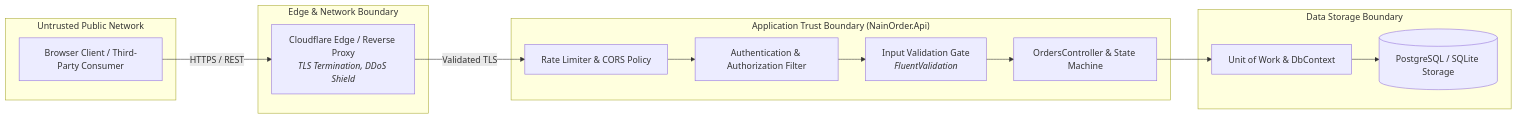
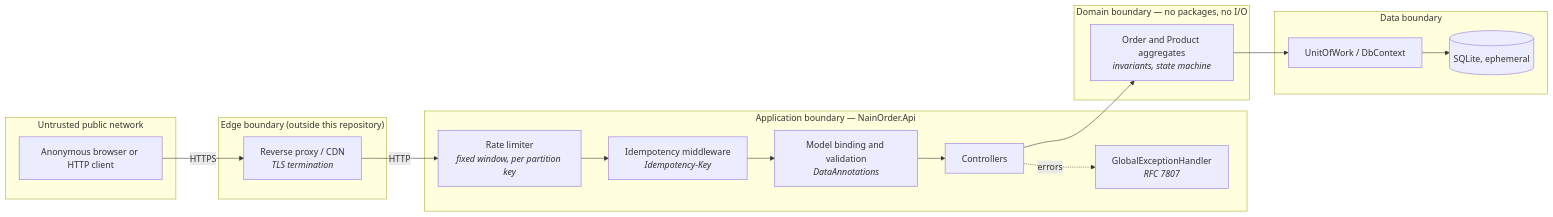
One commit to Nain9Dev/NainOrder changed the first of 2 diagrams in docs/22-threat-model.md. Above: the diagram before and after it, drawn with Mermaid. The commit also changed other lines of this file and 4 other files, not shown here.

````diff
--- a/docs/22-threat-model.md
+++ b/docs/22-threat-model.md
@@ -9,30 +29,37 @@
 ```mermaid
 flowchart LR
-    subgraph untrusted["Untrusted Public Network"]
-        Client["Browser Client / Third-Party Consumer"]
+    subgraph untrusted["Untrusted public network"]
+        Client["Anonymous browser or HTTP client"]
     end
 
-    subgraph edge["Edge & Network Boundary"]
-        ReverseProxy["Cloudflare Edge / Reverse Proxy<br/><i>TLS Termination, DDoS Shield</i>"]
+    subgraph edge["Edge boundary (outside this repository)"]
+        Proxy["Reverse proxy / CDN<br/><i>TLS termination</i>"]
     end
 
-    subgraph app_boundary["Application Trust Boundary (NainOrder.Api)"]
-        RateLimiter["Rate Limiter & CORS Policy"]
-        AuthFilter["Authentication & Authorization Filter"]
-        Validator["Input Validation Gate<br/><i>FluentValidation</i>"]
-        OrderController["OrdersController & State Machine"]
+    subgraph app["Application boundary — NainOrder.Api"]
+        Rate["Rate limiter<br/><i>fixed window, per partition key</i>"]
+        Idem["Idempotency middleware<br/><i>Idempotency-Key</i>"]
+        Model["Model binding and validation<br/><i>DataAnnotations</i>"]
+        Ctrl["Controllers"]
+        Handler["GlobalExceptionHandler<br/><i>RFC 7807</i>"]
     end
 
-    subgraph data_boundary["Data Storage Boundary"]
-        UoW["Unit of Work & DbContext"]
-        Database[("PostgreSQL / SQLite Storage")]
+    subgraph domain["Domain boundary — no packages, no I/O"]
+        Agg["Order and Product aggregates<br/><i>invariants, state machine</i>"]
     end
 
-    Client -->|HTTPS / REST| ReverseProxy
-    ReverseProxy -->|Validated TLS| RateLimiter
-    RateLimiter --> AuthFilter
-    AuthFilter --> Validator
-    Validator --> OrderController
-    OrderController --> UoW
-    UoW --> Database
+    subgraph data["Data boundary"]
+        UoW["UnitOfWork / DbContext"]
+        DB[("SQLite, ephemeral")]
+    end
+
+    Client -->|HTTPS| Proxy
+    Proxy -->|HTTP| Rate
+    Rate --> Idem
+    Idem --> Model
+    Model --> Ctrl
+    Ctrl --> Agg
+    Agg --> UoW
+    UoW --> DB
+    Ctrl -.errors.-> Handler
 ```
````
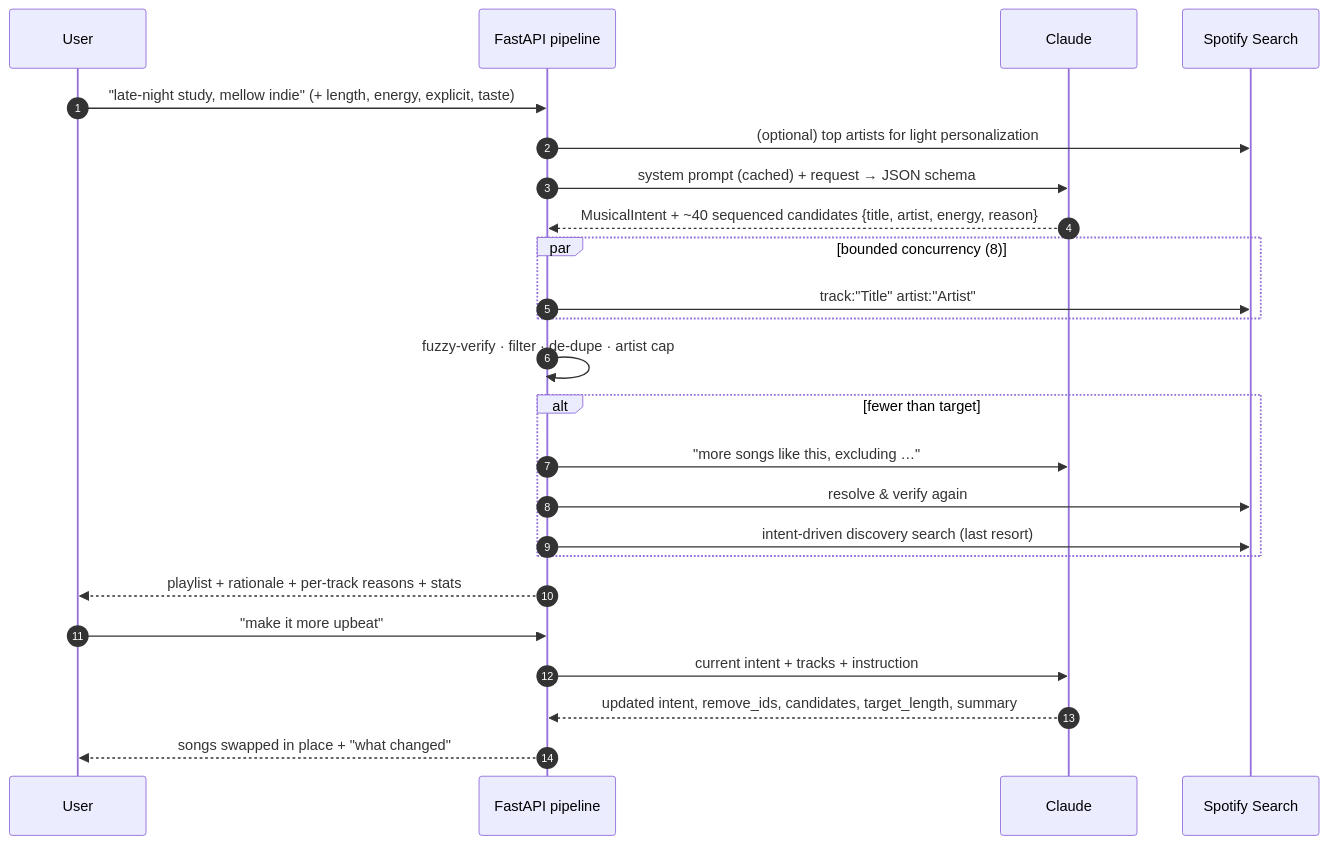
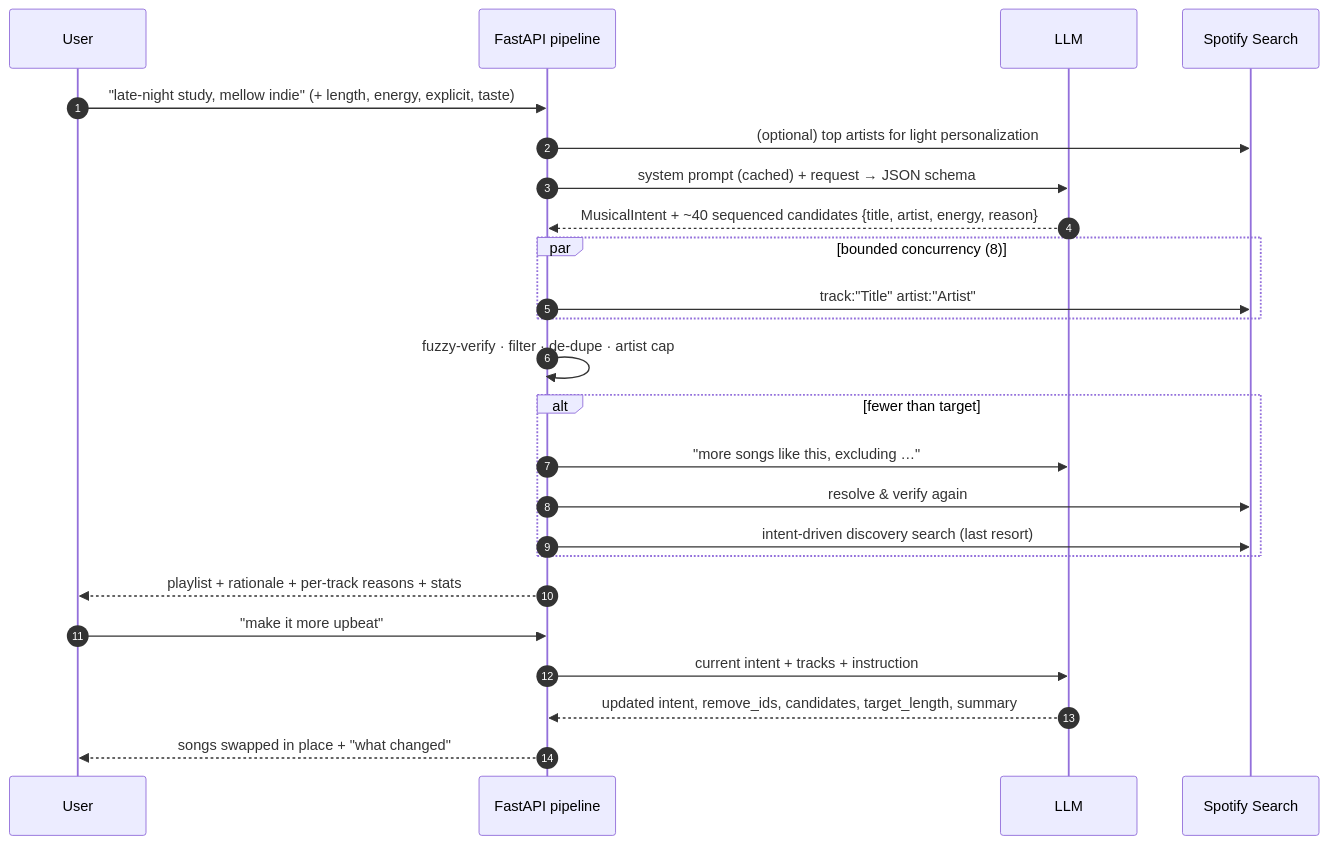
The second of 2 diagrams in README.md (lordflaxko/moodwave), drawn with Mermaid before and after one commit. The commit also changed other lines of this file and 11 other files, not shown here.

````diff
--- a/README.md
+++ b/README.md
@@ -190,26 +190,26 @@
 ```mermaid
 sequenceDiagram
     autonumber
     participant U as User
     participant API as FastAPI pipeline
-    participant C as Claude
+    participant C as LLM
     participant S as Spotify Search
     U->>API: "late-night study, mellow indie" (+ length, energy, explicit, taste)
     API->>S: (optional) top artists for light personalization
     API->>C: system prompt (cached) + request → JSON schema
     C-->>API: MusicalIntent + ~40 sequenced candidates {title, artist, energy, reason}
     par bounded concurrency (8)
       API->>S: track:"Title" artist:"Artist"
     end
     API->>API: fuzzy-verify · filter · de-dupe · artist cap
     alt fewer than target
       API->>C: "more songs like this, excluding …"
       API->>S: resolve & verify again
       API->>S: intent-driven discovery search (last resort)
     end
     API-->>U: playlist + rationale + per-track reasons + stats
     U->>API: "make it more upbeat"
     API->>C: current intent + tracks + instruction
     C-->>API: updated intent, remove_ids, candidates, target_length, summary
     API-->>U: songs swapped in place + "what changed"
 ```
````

____________

**What the exercise asks:**
Return every line of the entries above that the string "participant" appears in.

**Response for this exercise:**
     participant U as User
     participant API as FastAPI pipeline
-    participant C as Claude
+    participant C as LLM
     participant S as Spotify Search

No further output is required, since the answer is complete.